■ About this exercise:
The entries below should be copied exactly and completely.

[Edit tracking data]

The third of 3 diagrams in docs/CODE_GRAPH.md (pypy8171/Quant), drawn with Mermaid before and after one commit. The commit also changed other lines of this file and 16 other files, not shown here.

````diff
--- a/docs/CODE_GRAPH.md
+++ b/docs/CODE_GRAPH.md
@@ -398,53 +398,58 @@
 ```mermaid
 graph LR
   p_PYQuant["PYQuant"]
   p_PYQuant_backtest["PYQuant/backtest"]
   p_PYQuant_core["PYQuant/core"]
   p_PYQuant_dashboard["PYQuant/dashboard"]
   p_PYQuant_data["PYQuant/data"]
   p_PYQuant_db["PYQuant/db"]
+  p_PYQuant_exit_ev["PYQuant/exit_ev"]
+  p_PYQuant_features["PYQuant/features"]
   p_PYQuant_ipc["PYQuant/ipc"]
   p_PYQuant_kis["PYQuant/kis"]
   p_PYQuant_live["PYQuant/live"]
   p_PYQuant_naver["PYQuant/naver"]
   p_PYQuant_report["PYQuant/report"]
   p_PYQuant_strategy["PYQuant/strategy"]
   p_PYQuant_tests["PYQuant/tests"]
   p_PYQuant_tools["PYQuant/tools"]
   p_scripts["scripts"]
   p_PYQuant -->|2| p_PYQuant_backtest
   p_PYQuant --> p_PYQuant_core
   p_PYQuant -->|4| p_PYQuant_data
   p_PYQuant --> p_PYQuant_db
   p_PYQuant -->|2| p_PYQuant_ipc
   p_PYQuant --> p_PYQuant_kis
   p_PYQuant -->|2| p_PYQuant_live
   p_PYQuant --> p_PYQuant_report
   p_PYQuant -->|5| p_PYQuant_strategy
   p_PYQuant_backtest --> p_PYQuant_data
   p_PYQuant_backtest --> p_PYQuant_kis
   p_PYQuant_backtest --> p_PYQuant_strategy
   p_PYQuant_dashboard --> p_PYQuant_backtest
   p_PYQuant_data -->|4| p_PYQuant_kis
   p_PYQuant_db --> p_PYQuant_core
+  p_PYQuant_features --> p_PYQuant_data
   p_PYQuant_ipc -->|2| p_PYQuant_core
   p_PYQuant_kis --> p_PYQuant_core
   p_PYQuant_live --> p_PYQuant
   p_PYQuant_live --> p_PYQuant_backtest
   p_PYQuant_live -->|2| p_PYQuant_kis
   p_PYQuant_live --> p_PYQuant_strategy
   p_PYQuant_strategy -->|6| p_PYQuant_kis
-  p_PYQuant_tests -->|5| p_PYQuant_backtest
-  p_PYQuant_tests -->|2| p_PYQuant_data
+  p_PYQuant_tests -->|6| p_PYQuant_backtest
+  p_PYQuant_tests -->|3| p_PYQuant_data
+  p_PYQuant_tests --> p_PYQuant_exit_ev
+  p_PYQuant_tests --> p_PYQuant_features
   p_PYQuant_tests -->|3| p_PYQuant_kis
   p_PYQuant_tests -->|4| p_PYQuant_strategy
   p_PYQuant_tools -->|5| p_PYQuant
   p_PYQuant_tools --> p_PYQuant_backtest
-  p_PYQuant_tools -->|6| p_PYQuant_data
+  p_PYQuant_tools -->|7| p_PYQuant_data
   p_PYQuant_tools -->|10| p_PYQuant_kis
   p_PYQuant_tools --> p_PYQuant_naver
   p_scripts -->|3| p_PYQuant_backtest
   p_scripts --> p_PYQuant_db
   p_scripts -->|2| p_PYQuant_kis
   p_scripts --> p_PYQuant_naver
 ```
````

■ Written answer:
The third of 3 diagrams in docs/CODE_GRAPH.md (pypy8171/Quant), drawn with Mermaid before and after one commit. The commit also changed other lines of this file and 16 other files, not shown here.

````diff
--- a/docs/CODE_GRAPH.md
+++ b/docs/CODE_GRAPH.md
@@ -398,53 +398,58 @@
 ```mermaid
 graph LR
   p_PYQuant["PYQuant"]
   p_PYQuant_backtest["PYQuant/backtest"]
   p_PYQuant_core["PYQuant/core"]
   p_PYQuant_dashboard["PYQuant/dashboard"]
   p_PYQuant_data["PYQuant/data"]
   p_PYQuant_db["PYQuant/db"]
+  p_PYQuant_exit_ev["PYQuant/exit_ev"]
+  p_PYQuant_features["PYQuant/features"]
   p_PYQuant_ipc["PYQuant/ipc"]
   p_PYQuant_kis["PYQuant/kis"]
   p_PYQuant_live["PYQuant/live"]
   p_PYQuant_naver["PYQuant/naver"]
   p_PYQuant_report["PYQuant/report"]
   p_PYQuant_strategy["PYQuant/strategy"]
   p_PYQuant_tests["PYQuant/tests"]
   p_PYQuant_tools["PYQuant/tools"]
   p_scripts["scripts"]
   p_PYQuant -->|2| p_PYQuant_backtest
   p_PYQuant --> p_PYQuant_core
   p_PYQuant -->|4| p_PYQuant_data
   p_PYQuant --> p_PYQuant_db
   p_PYQuant -->|2| p_PYQuant_ipc
   p_PYQuant --> p_PYQuant_kis
   p_PYQuant -->|2| p_PYQuant_live
   p_PYQuant --> p_PYQuant_report
   p_PYQuant -->|5| p_PYQuant_strategy
   p_PYQuant_backtest --> p_PYQuant_data
   p_PYQuant_backtest --> p_PYQuant_kis
   p_PYQuant_backtest --> p_PYQuant_strategy
   p_PYQuant_dashboard --> p_PYQuant_backtest
   p_PYQuant_data -->|4| p_PYQuant_kis
   p_PYQuant_db --> p_PYQuant_core
+  p_PYQuant_features --> p_PYQuant_data
   p_PYQuant_ipc -->|2| p_PYQuant_core
   p_PYQuant_kis --> p_PYQuant_core
   p_PYQuant_live --> p_PYQuant
   p_PYQuant_live --> p_PYQuant_backtest
   p_PYQuant_live -->|2| p_PYQuant_kis
   p_PYQuant_live --> p_PYQuant_strategy
   p_PYQuant_strategy -->|6| p_PYQuant_kis
-  p_PYQuant_tests -->|5| p_PYQuant_backtest
-  p_PYQuant_tests -->|2| p_PYQuant_data
+  p_PYQuant_tests -->|6| p_PYQuant_backtest
+  p_PYQuant_tests -->|3| p_PYQuant_data
+  p_PYQuant_tests --> p_PYQuant_exit_ev
+  p_PYQuant_tests --> p_PYQuant_features
   p_PYQuant_tests -->|3| p_PYQuant_kis
   p_PYQuant_tests -->|4| p_PYQuant_strategy
   p_PYQuant_tools -->|5| p_PYQuant
   p_PYQuant_tools --> p_PYQuant_backtest
-  p_PYQuant_tools -->|6| p_PYQuant_data
+  p_PYQuant_tools -->|7| p_PYQuant_data
   p_PYQuant_tools -->|10| p_PYQuant_kis
   p_PYQuant_tools --> p_PYQuant_naver
   p_scripts -->|3| p_PYQuant_backtest
   p_scripts --> p_PYQuant_db
   p_scripts -->|2| p_PYQuant_kis
   p_scripts --> p_PYQuant_naver
 ```
````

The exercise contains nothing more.